Klimas Takes Reins of AACFS
(March 22, 2005) - Nancy Klimas has assumed the new role of president of the American Association for Chronic Fatigue Syndrome. A respected clinician and researcher based in Miami Florida, Klimas has been widely published on unique immune and circulatory dysfunction in Chronic Fatigue Syndrome (CFS). She has also well-known for her hands-on approach to addressing societal and cultural attitudes on women’s emerging illnesses.
In a brief statement on the AACFS website, Klimas describes a crossroads for CFS research:
"I am proud to assume the role of president of the AACFS, an organization with a pressing and compelling mission. The AACFS exists promote research, education, and advocacy to further our understanding and eventually develop effective treatments for this disabling illness and related conditions, such as fibromyalgia. There has never been a more important time to assume our role as clinician and scientist advocates in this important mission.
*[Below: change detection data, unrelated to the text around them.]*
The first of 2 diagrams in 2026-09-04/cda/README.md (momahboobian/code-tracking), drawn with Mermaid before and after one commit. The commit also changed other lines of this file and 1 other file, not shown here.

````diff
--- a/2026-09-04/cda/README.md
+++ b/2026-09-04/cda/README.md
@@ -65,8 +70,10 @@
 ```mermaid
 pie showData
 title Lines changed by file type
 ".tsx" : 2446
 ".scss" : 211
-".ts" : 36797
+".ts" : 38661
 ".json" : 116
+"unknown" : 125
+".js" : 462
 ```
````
Our patients are terribly ill, misunderstood, and suffer at the hands of a poorly informed medical establishment and society.
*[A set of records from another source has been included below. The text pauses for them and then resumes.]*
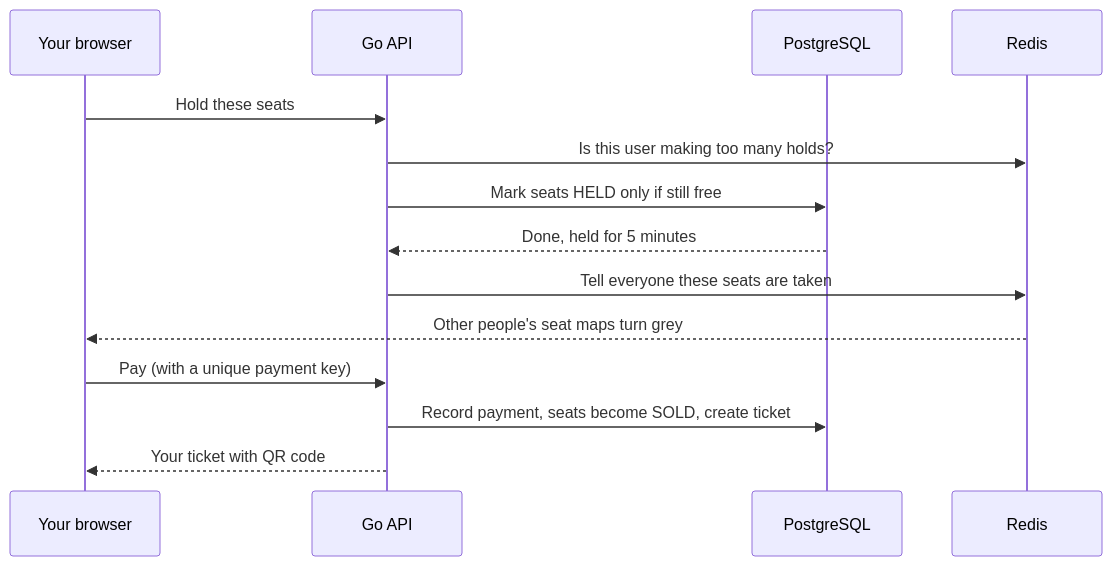
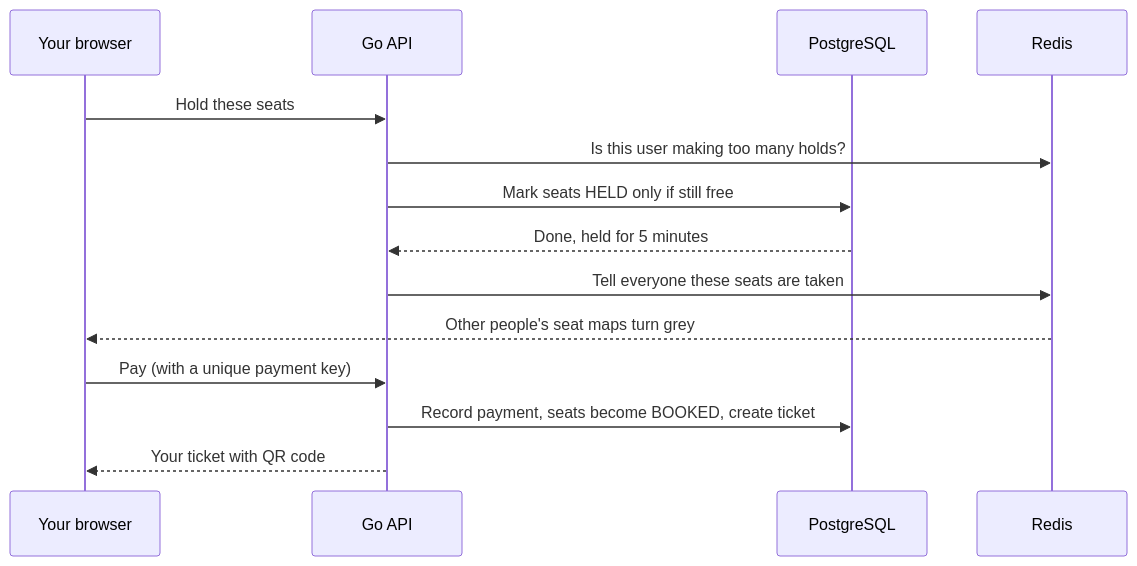
The second of 2 diagrams in README.md (Badri-2915/eventhub), drawn with Mermaid before and after one commit.

Commit message:
README: seats become BOOKED (matches the seat_status enum)

````diff
--- a/README.md
+++ b/README.md
@@ -223,16 +223,16 @@
 ```mermaid
 sequenceDiagram
     participant B as Your browser
     participant A as Go API
     participant P as PostgreSQL
     participant R as Redis
     B->>A: Hold these seats
     A->>R: Is this user making too many holds?
     A->>P: Mark seats HELD only if still free
     P-->>A: Done, held for 5 minutes
     A->>R: Tell everyone these seats are taken
     R-->>B: Other people's seat maps turn grey
     B->>A: Pay (with a unique payment key)
-    A->>P: Record payment, seats become SOLD, create ticket
+    A->>P: Record payment, seats become BOOKED, create ticket
     A-->>B: Your ticket with QR code
 ```
````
Data presented by Bill Reeves at the AACFS’s conference in Madison in October 2004 underscored the need and just how poorly we have informed our medical community:
85% of the estimated 500,000 – 800,000 CFS patients in the United States remain undiagnosed. The loss of productivity is estimated at 9 billion dollars/annum, representing roughly half of the household income/impacted family ($20,000/year/household). This does not include the cost of health care, loss of tax revenue or other societal costs. Dr Reeves noted that the severity of illness is often as severe as patients with congestive heart failure or chronic obstructive pulmonary disease (COPD).
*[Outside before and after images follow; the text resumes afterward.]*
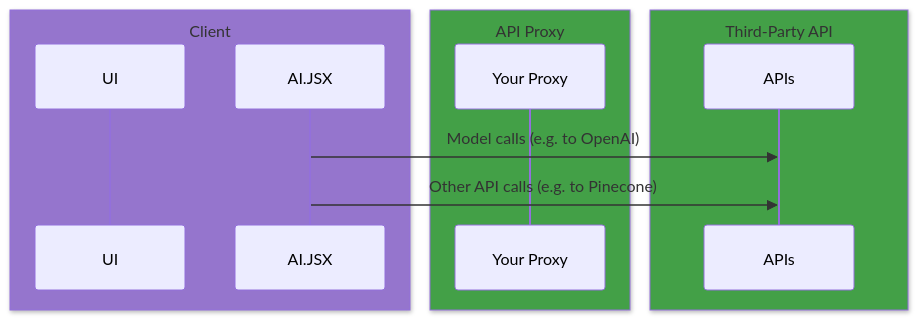
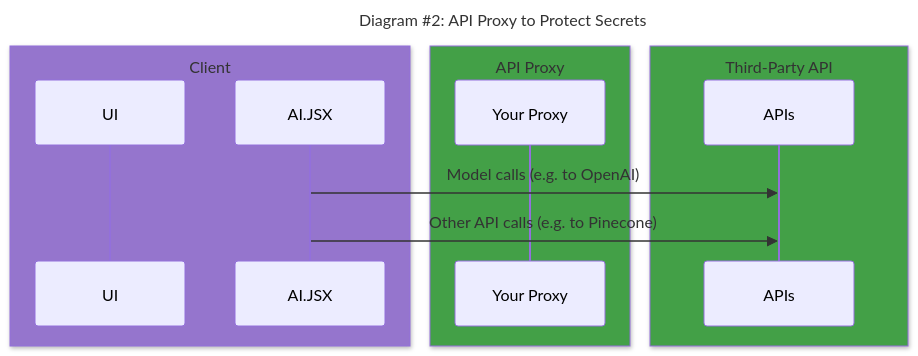
One commit to fixie-ai/ai-jsx changed the second of 5 diagrams in packages/docs/docs/guides/architecture.mdx. Above: the diagram before and after it, drawn with Mermaid. The commit also changed other lines of this file, not shown here.

First line of the commit message:
Revamping architecture guide

````diff
--- a/packages/docs/docs/guides/architecture.mdx
+++ b/packages/docs/docs/guides/architecture.mdx
@@ -101,15 +127,16 @@
 ```mermaid
 sequenceDiagram
+    title Diagram #35;2: API Proxy to Protect Secrets
     box rgb(149, 117, 205) Client
     participant UI
     participant AI.JSX
     end
     box rgb(67, 160, 71) API Proxy
     participant Your Proxy
     end
     AI.JSX->>APIs: Model calls (e.g. to OpenAI)
     AI.JSX->>APIs: Other API calls (e.g. to Pinecone)
     box rgb(67, 160, 71) Third-Party API
     participant APIs
     end
 ```
````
It is in this setting that we find funding for basic and clinical research dropping, with less than half the number of protocols funded in the past four years, from a starting point we all found wholly inadequate. Yet, the key research questions are basic to our understanding of human health, and should easily drive the much needed critical mass of investigators into the field. A Medline search reveals a sum total of nearly 3,000 articles pertaining to CFS in 2004, 1000 more than 1999. That is 1000 more than 1994, and 800 more than 1990, every 5 years we produce roughly 1000 new articles, reflecting a flat line of investigator growth in our field. Clearly, as an organization, we must prioritize working with governmental agencies and foundations to develop the research funding base necessary to speed the pace of new knowledge, and find effective strategies to bring that knowledge to the practicing physician.
Thankfully, talented investigators and clinicians that make up this organization have taught us much about CFS and FM. The Madison AACFS Research and Clinical Conference was a showcase of multidisciplinary studies and practical clinical knowledge, in a format that promoted scientific exchange and promoted collaboration. The AACFS Patient Conference inspired hope and brought patients and impacted families together for support and networking. The combined conferences ended with a splendid talk by David Bell, AACFS board member and chair of the CFS Advisory Committee to the Secretary of Health and Human Services that brought us all, patients, investigators and clinicians, into the role of advocates.
I hope, as President of the AACFS, I will lead the organization as it assumes an increasingly effective role in advocacy and education in the US and internationally. I hope you will join with me, and become active in your organization."
Concern has been growing among researchers, advocates, and the general public about declining federal support for biomedical research for CFS. Many feel that efforts to expand new findings pertaining to low-molecular weight Rnase L, circulatory dysfunction, and metabolic abnormalities will falter without a renewed commitment to such research from the leadership of government agencies.
In October 2004, the AACFS and the Wisconsin CFS Association hosted a set of research and patient conferences in Madison, Wisconsin. The conferences drew a wide array of researchers interested in the immunological, genetic, and metabolic discoveries pertaining to CFS. And, both conferences drew accolades for bringing together patients, researchers into an integrative and collaborative environment.